:: Work task ::
Report each line of the entries that includes "Viewer" by copying it.
[[ Data to process open ]]
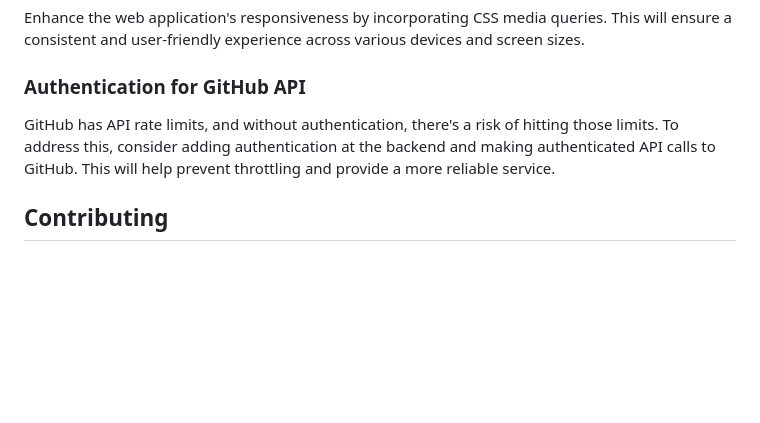
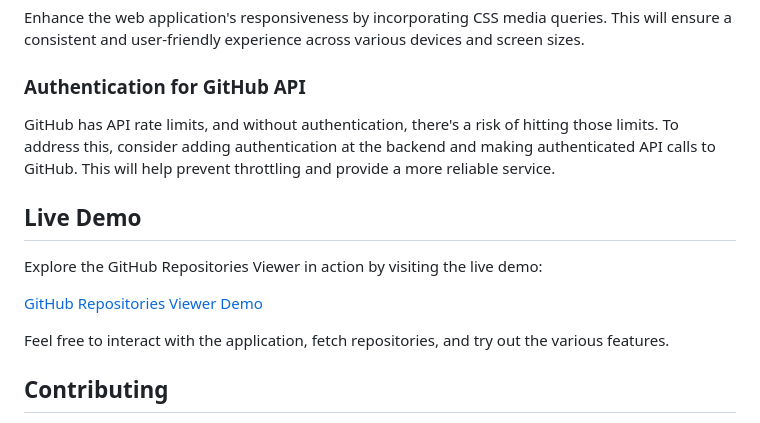
Before and after one commit to prakash6855/git-repo-page-clone, a Markdown page: README.md, the part around the change. Drawn GitHub-style; blank space fills up the shorter version.

Commit message:
added demo link

```diff
--- a/README.md
+++ b/README.md
@@ -61,6 +61,14 @@ Enhance the web application's responsiveness by incorporating CSS media queries.
 
 GitHub has API rate limits, and without authentication, there's a risk of hitting those limits. To address this, consider adding authentication at the backend and making authenticated API calls to GitHub. This will help prevent throttling and provide a more reliable service.
 
+## Live Demo
+
+Explore the GitHub Repositories Viewer in action by visiting the live demo:
+
+[GitHub Repositories Viewer Demo](https://prakash6855.github.io/git-repo-page-clone/)
+
+Feel free to interact with the application, fetch repositories, and try out the various features.
+
 ## Contributing
 
 Contributions are welcome! If you have any suggestions, bug reports, or feature requests, please open an issue or submit a pull request.
```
[[ Data to process closed ]]
:: Solution for this task ::
+Explore the GitHub Repositories Viewer in action by visiting the live demo:
+[GitHub Repositories Viewer Demo](https://prakash6855.github.io/git-repo-page-clone/)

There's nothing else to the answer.